A new study released by a team of researchers out of Liverpool, UK, report on the vitamin D levels of twenty soccer players who played for the city’s beloved and famed soccer club, Liverpool FC.
The report, led by James P. Morton of Liverpool John Moores University and published in the journal Applied Physiology, Nutrition and Metabolism, measured the levels of the players in late August of 2010 after a summer full of World Cup games, outdoor training, and retreats to the Mediterranean.
They found that players had mean levels just over 40 ng/ml of vitamin D, much higher than the national average in the UK.
However, four months into the season in December, the researchers measured the levels of the soccer players again. This time their levels had dropped significantly, down to 21 ng/ml. This drop occurred despite the players training for 90 minutes outside before noon on most days during the season.
Vitamin D plays a role in bone health, muscle function and immunity, so proper vitamin D levels could play an important part in fitness and injury prevention to soccer players.
The authors point out that in Liverpool at 53°N, sunlight is hard to come by during the winter and not intense enough to maintain high vitamin D levels during the cold season.
“In wintertime, it looks like some of these players require supplementation probably from October onwards until the end of the season,” Morton says.

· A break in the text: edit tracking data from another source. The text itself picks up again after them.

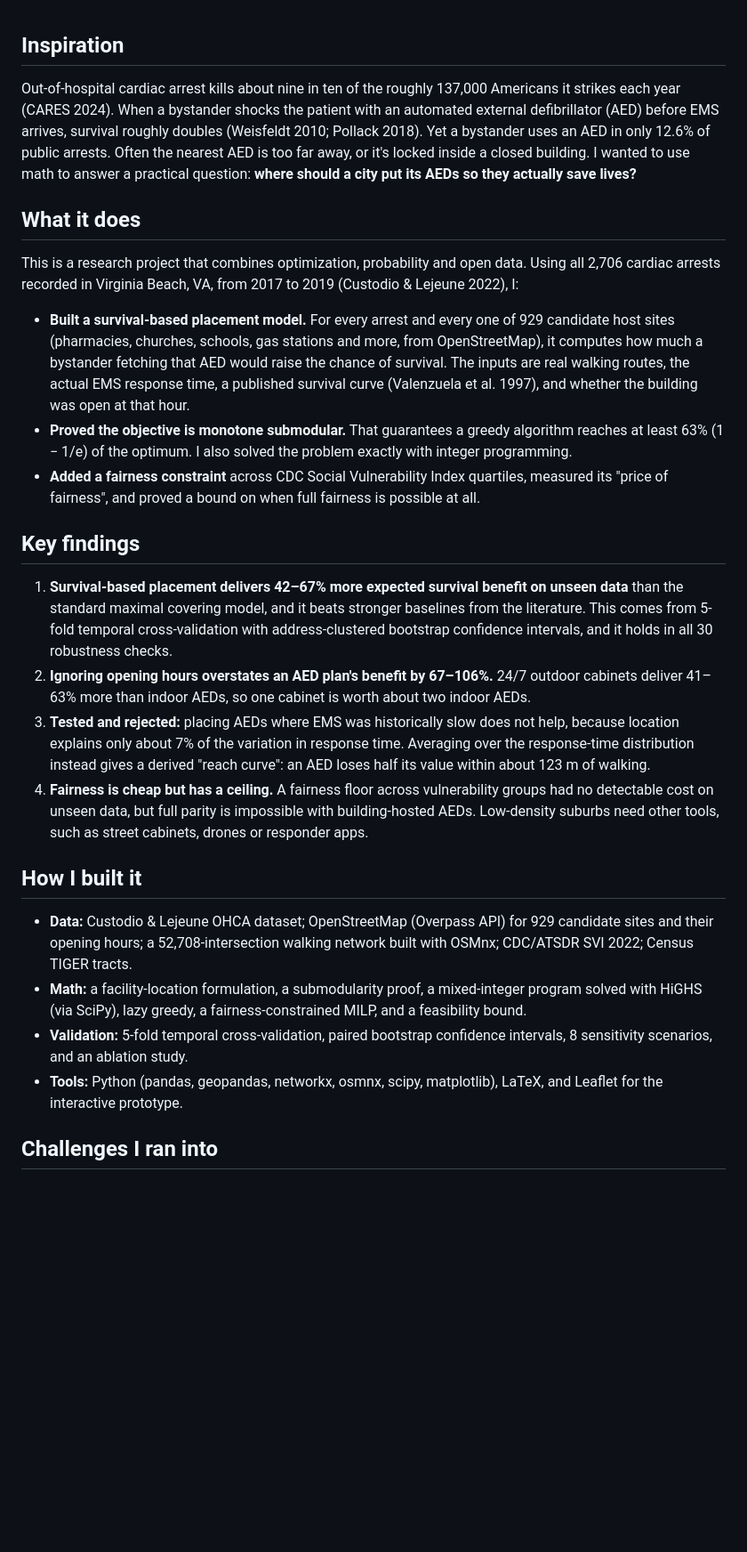
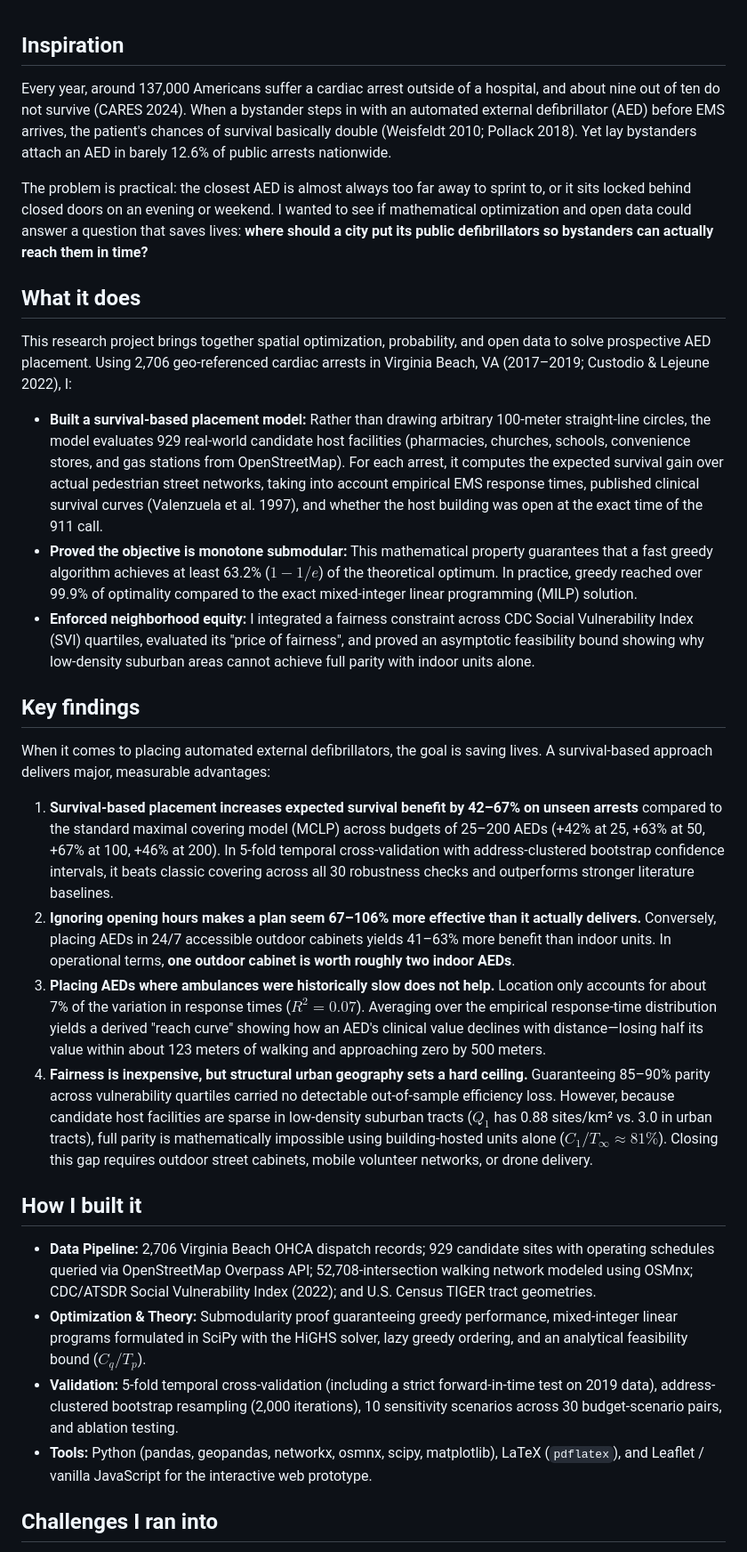
Before and after one commit to The-MathKing/EurekaDev, a Markdown page: submission/devpost_description.md, the part around one of its changes. Shown at 89% size. GitHub-like rendering; blank space fills up the shorter version.

```diff
--- a/submission/devpost_description.md
+++ b/submission/devpost_description.md
@@ -1,28 +1,32 @@
 ## Inspiration
 
-Out-of-hospital cardiac arrest kills about nine in ten of the roughly 137,000 Americans it strikes each year (CARES 2024). When a bystander shocks the patient with an automated external defibrillator (AED) before EMS arrives, survival roughly doubles (Weisfeldt 2010; Pollack 2018). Yet a bystander uses an AED in only 12.6% of public arrests. Often the nearest AED is too far away, or it's locked inside a closed building. I wanted to use math to answer a practical question: **where should a city put its AEDs so they actually save lives?**
+Every year, around 137,000 Americans suffer a cardiac arrest outside of a hospital, and about nine out of ten do not survive (CARES 2024). When a bystander steps in with an automated external defibrillator (AED) before EMS arrives, the patient's chances of survival basically double (Weisfeldt 2010; Pollack 2018). Yet lay bystanders attach an AED in barely 12.6% of public arrests nationwide.
+
+The problem is practical: the closest AED is almost always too far away to sprint to, or it sits locked behind closed doors on an evening or weekend. I wanted to see if mathematical optimization and open data could answer a question that saves lives: **where should a city put its public defibrillators so bystanders can actually reach them in time?**
 
 ## What it does
 
-This is a research project that combines optimization, probability and open data. Using all 2,706 cardiac arrests recorded in Virginia Beach, VA, from 2017 to 2019 (Custodio & Lejeune 2022), I:
+This research project brings together spatial optimization, probability, and open data to solve prospective AED placement. Using 2,706 geo-referenced cardiac arrests in Virginia Beach, VA (2017–2019; Custodio & Lejeune 2022), I:
 
-- **Built a survival-based placement model.** For every arrest and every one of 929 candidate host sites (pharmacies, churches, schools, gas stations and more, from OpenStreetMap), it computes how much a bystander fetching that AED would raise the chance of survival. The inputs are real walking routes, the actual EMS response time, a published survival curve (Valenzuela et al. 1997), and whether the building was open at that hour.
-- **Proved the objective is monotone submodular.** That guarantees a greedy algorithm reaches at least 63% (1 − 1/e) of the optimum. I also solved the problem exactly with integer programming.
-- **Added a fairness constraint** across CDC Social Vulnerability Index quartiles, measured its "price of fairness", and proved a bound on when full fairness is possible at all.
+- **Built a survival-based placement model:** Rather than drawing arbitrary 100-meter straight-line circles, the model evaluates 929 real-world candidate host facilities (pharmacies, churches, schools, convenience stores, and gas stations from OpenStreetMap). For each arrest, it computes the expected survival gain over actual pedestrian street networks, taking into account empirical EMS response times, published clinical survival curves (Valenzuela et al. 1997), and whether the host building was open at the exact time of the 911 call.
+- **Proved the objective is monotone submodular:** This mathematical property guarantees that a fast greedy algorithm achieves at least 63.2% ($1 - 1/e$) of the theoretical optimum. In practice, greedy reached over 99.9% of optimality compared to the exact mixed-integer linear programming (MILP) solution.
+- **Enforced neighborhood equity:** I integrated a fairness constraint across CDC Social Vulnerability Index (SVI) quartiles, evaluated its "price of fairness", and proved an asymptotic feasibility bound showing why low-density suburban areas cannot achieve full parity with indoor units alone.
 
 ## Key findings
 
-1. **Survival-based placement delivers 42–67% more expected survival benefit on unseen data** than the standard maximal covering model, and it beats stronger baselines from the literature. This comes from 5-fold temporal cross-validation with address-clustered bootstrap confidence intervals, and it holds in all 30 robustness checks.
-2. **Ignoring opening hours overstates an AED plan's benefit by 67–106%.** 24/7 outdoor cabinets deliver 41–63% more than indoor AEDs, so one cabinet is worth about two indoor AEDs.
-3. **Tested and rejected:** placing AEDs where EMS was historically slow does not help, because location explains only about 7% of the variation in response time. Averaging over the response-time distribution instead gives a derived "reach curve": an AED loses half its value within about 123 m of walking.
-4. **Fairness is cheap but has a ceiling.** A fairness floor across vulnerability groups had no detectable cost on unseen data, but full parity is impossible with building-hosted AEDs. Low-density suburbs need other tools, such as street cabinets, drones or responder apps.
+When it comes to placing automated external defibrillators, the goal is saving lives. A survival-based approach delivers major, measurable advantages:
+
+1. **Survival-based placement increases expected survival benefit by 42–67% on unseen arrests** compared to the standard maximal covering model (MCLP) across budgets of 25–200 AEDs (+42% at 25, +63% at 50, +67% at 100, +46% at 200). In 5-fold temporal cross-validation with address-clustered bootstrap confidence intervals, it beats classic covering across all 30 robustness checks and outperforms stronger literature baselines.
+2. **Ignoring opening hours makes a plan seem 67–106% more effective than it actually delivers.** Conversely, placing AEDs in 24/7 accessible outdoor cabinets yields 41–63% more benefit than indoor units. In operational terms, **one outdoor cabinet is worth roughly two indoor AEDs**.
+3. **Placing AEDs where ambulances were historically slow does not help.** Location only accounts for about 7% of the variation in response times ($R^2 = 0.07$). Averaging over the empirical response-time distribution yields a derived "reach curve" showing how an AED's clinical value declines with distance—losing half its value within about 123 meters of walking and approaching zero by 500 meters.
+4. **Fairness is inexpensive, but structural urban geography sets a hard ceiling.** Guaranteeing 85–90% parity across vulnerability quartiles carried no detectable out-of-sample efficiency loss. However, because candidate host facilities are sparse in low-density suburban tracts ($Q_1$ has 0.88 sites/km² vs. 3.0 in urban tracts), full parity is mathematically impossible using building-hosted units alone ($C_1/T_\infty \approx 81\%$). Closing this gap requires outdoor street cabinets, mobile volunteer networks, or drone delivery.
 
 ## How I built it
 
-- **Data:** Custodio & Lejeune OHCA dataset; OpenStreetMap (Overpass API) for 929 candidate sites and their opening hours; a 52,708-intersection walking network built with OSMnx; CDC/ATSDR SVI 2022; Census TIGER tracts.
-- **Math:** a facility-location formulation, a submodularity proof, a mixed-integer program solved with HiGHS (via SciPy), lazy greedy, a fairness-constrained MILP, and a feasibility bound.
-- **Validation:** 5-fold temporal cross-validation, paired bootstrap confidence intervals, 8 sensitivity scenarios, and an ablation study.
-- **Tools:** Python (pandas, geopandas, networkx, osmnx, scipy, matplotlib), LaTeX, and Leaflet for the interactive prototype.
+- **Data Pipeline:** 2,706 Virginia Beach OHCA dispatch records; 929 candidate sites with operating schedules queried via OpenStreetMap Overpass API; 52,708-intersection walking network modeled using OSMnx; CDC/ATSDR Social Vulnerability Index (2022); and U.S. Census TIGER tract geometries.
+- **Optimization & Theory:** Submodularity proof guaranteeing greedy performance, mixed-integer linear programs formulated in SciPy with the HiGHS solver, lazy greedy ordering, and an analytical feasibility bound ($C_q / T_p$).
+- **Validation:** 5-fold temporal cross-validation (including a strict forward-in-time test on 2019 data), address-clustered bootstrap resampling (2,000 iterations), 10 sensitivity scenarios across 30 budget-scenario pairs, and ablation testing.
+- **Tools:** Python (pandas, geopandas, networkx, osmnx, scipy, matplotlib), LaTeX (`pdflatex`), and Leaflet / vanilla JavaScript for the interactive web prototype.
 
 ## Challenges I ran into
 
```
Also changed, not shown: other parts of submission/devpost_description.md (+17 -13 lines).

The season ends in May.
Improved vitamin D levels could be important for soccer players during long, cloudy and grueling seasons during the wintertime.
For a detailed look at the study’s findings, see the Council’s blog on the study.